Dear Arianna and the DNC: Drop the 'Fearmongering'

By Published on .

Most Popular
As happy as we were to have Arianna Huffington speak at our conference, I keep going back to the video of her talking about what she'd do if she were John McCain and had to beat Barack Obama. Her answer, sadly, was all too obvious. It was based on a stereotype and therefore not good strategy. Republicans are big bad fearmongers. They will scare the voter. They will tell them that Barack Obama is a weak-kneed Muslim with an American-hating wife. If that's what Democrats are actually thinking when they plan counter strategy, they might want to prepare themselves for defeat. Luckily, Barack Obama's a better candidate than that.

Hillary Clinton's team already tried this "scare-them-stiff" approach. Directly through ads and indirectly through political rumor machines, all these nasty Obama rumors were unleashed during the Democratic primary by a Democratic opponent. And it didn't work.

Democrats have been trying to use this "fearmonger" trope -- mostly against George W. Bush -- for too long now. In essence, they're fighting the last war over and over again. And it hasn't worked out very well for them. Nevermind that if we want to talk fearmongering, Democratic candidates spend a lot of time telling small children that mommy's car is killing polar bears and the earth is going to be drowned by tsunamis shortly before melting. Fearmongering is used by both parties. Sometimes it works, sometimes it doesn't. Meta-fearmongering (accusing the other side of spreading fear) doesn't interest voters and it doesn't work. It's a too-clever-by-half attempt to take certain issues off the table. If you even talk about war, it's fearmongering. Voters want to hear about a candidate's approach to these issues. Meta-fearmongering is the lazy way out and basically an admission that you don't have an answer to counter the fear being mongered.

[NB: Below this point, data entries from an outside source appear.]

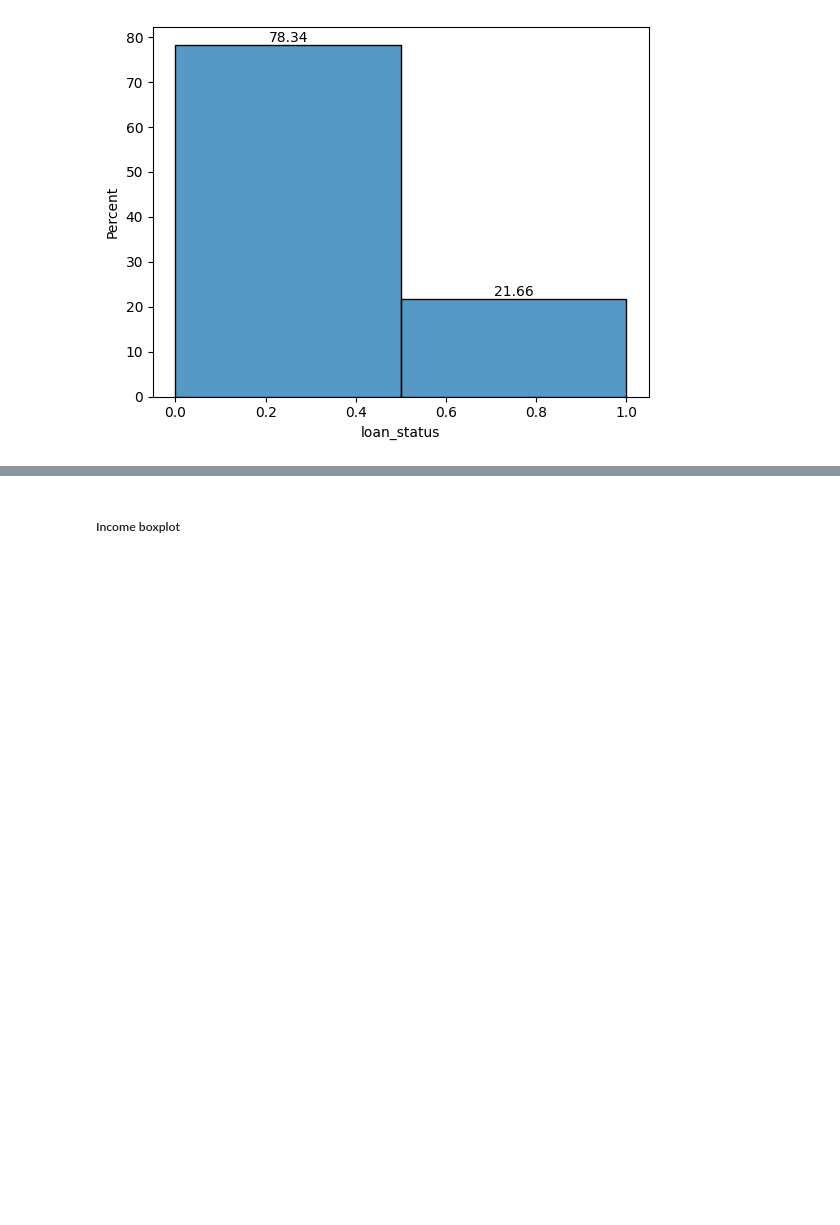
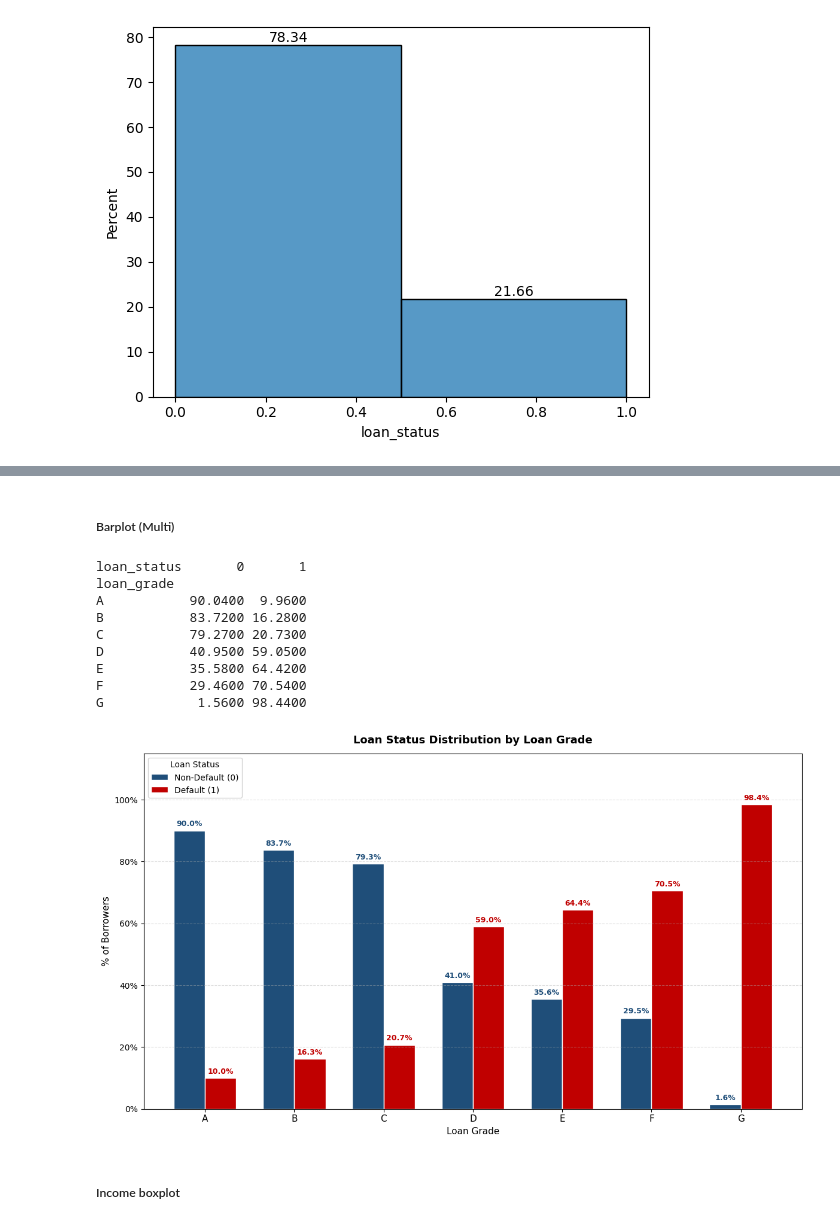
Before and after one commit to andre-bu-gitdev/O2_AI_for_Leaders_dx699, a Jupyter notebook: Milestone_4/M4 Functions.ipynb, the cells around one changed output, grey strips where cells are left out. Drawn from its saved outputs; the diff is of its cells as text; code cells hidden in the pictures; blank space fills up the shorter version.

```diff
--- a/Milestone_4/M4 Functions.ipynb
+++ b/Milestone_4/M4 Functions.ipynb
@@ -1214,3 +1271,66 @@ for container in ax.containers:
+# %% [markdown]
+##### Barplot (Multi)
+# %%
+# --- Pivot: row % of loan_status by loan_grade ---
+pivot = (cc_risk_df.groupby(["loan_grade", "loan_status"])
+                   .size()
+                   .unstack(fill_value=0))
+
+pivot_pct = pivot.div(pivot.sum(axis=1), axis=0) * 100
+
+print(pivot_pct.round(2))
+
+# --- Plot ---
+grades  = pivot_pct.index
+x       = np.arange(len(grades))
+width   = 0.35
+
+fig, ax = plt.subplots(figsize=(12, 7))
+
+bars0 = ax.bar(x - width/2, pivot_pct[0], width,
+               color="#1F4E79", edgecolor="white", label="Non-Default (0)")
+bars1 = ax.bar(x + width/2, pivot_pct[1], width,
+               color="#C00000", edgecolor="white", label="Default (1)")
+
+# --- Labels on top of each bar ---
+for bar in bars0:
+    ax.text(bar.get_x() + bar.get_width() / 2,
+            bar.get_height() + 0.8,
+            f"{bar.get_height():.1f}%",
+            ha="center", va="bottom",
+            fontsize=9, fontweight="bold", color="#1F4E79")
+
+for bar in bars1:
+    ax.text(bar.get_x() + bar.get_width() / 2,
+            bar.get_height() + 0.8,
+            f"{bar.get_height():.1f}%",
+            ha="center", va="bottom",
+            fontsize=9, fontweight="bold", color="#C00000")
+
+# --- Formatting ---
+ax.set_xticks(x)
+ax.set_xticklabels(grades, fontsize=11)
+ax.yaxis.set_major_formatter(plt.FuncFormatter(lambda x, _: f"{x:.0f}%"))
+ax.set_title("Loan Status Distribution by Loan Grade",
+             fontsize=13, fontweight="bold", pad=12)
+ax.set_xlabel("Loan Grade", fontsize=11)
+ax.set_ylabel("% of Borrowers", fontsize=11)
+ax.legend(title="Loan Status", fontsize=10)
+ax.set_ylim(0, 115)  # extra headroom for labels
+ax.grid(axis="y", linestyle="--", alpha=0.4)
+plt.tight_layout()
+plt.show()
+# %% [output]
+loan_status       0       1
+loan_grade
+A           90.0400  9.9600
+B           83.7200 16.2800
+C           79.2700 20.7300
+D           40.9500 59.0500
+E           35.5800 64.4200
+F           29.4600 70.5400
+G            1.5600 98.4400
+[figure, added]
 # %% [markdown]
 ##### Income boxplot
 # %%
```
Also changed, not shown: parts of 34 cells of this notebook, 2 other files.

I only wish Huffington would have taken the question a little more seriously from a McCain camp perspective. There's no doubt she's partially right. There are groups out there spreading a lot of manure about Obama's past. Even the New Yorker (just joking). But that's not McCain's actual team. What does McCain have to do to win?

Team McCain is already doing some of it, by hammering Obama on his objection to off-shore oil drilling. They can also go after Obama for publicly saying the surge would never work. Neither of those has anything to do with terrorists and bombs going off, or rumors that Obama is a secret Muslim with ties to Hamas.

And an inspirational campaign may be the best way to "counter fear" (whatever that means), but Obama's been running an inspirational campaign for almost a year now. He's got that part nailed down. Fear or not, once McCain starts throwing specifics, Obama's going to have to answer back--and he'll have to do it without seeming peevish. Inspirational messages about "change" aren't going to cut it.

Of course, Obama's plenty capable of doing all of that. The guy came out of Chicago, so no one should worry about him being able to defend himself from Republican fearmongers.